Data entries:
• • • • •

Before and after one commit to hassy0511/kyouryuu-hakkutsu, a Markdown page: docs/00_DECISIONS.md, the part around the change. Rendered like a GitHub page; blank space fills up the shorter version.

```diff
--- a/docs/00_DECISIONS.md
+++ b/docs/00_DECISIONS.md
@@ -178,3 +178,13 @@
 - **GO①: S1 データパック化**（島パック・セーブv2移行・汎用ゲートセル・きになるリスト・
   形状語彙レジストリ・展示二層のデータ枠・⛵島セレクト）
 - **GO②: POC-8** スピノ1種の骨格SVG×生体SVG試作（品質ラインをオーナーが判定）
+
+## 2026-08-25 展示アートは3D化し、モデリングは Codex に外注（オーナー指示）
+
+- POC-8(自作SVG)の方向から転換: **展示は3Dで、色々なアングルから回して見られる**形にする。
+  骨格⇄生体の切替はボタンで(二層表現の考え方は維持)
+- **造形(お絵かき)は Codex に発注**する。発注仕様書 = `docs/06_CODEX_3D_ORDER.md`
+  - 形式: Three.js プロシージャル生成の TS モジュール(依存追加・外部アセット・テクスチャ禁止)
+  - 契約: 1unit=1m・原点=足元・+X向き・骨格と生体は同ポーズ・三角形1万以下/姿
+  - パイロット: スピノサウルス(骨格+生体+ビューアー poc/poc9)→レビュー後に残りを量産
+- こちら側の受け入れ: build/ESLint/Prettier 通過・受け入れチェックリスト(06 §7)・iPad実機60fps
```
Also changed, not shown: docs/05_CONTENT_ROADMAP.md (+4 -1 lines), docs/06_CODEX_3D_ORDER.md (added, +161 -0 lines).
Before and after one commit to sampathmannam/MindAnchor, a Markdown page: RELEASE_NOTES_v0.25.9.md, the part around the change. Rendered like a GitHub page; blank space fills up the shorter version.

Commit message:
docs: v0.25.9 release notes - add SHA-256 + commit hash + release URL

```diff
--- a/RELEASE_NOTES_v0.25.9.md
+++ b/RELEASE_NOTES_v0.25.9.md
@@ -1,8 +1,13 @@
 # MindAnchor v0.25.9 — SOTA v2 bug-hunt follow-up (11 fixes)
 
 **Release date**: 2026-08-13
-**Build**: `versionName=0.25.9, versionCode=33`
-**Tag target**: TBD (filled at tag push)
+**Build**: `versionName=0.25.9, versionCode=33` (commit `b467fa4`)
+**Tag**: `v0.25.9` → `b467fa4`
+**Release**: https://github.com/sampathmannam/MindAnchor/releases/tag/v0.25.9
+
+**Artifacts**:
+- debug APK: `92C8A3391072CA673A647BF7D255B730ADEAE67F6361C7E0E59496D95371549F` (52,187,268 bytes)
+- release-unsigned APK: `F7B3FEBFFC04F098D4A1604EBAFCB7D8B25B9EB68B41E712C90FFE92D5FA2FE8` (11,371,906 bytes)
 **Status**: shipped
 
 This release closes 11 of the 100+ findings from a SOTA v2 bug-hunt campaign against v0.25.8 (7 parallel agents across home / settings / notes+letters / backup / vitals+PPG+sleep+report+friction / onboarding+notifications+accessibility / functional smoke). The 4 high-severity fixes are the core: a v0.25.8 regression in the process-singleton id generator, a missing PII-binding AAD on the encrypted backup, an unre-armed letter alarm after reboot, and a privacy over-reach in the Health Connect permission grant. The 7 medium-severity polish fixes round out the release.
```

• • • • •

# Task
Where a line of the records has the string "docs", return that line.

# Response
Before and after one commit to hassy0511/kyouryuu-hakkutsu, a Markdown page: docs/00_DECISIONS.md, the part around the change. Rendered like a GitHub page; blank space fills up the shorter version.
--- a/docs/00_DECISIONS.md
+++ b/docs/00_DECISIONS.md
+- **造形(お絵かき)は Codex に発注**する。発注仕様書 = `docs/06_CODEX_3D_ORDER.md`
Also changed, not shown: docs/05_CONTENT_ROADMAP.md (+4 -1 lines), docs/06_CODEX_3D_ORDER.md (added, +161 -0 lines).
docs: v0.25.9 release notes - add SHA-256 + commit hash + release URL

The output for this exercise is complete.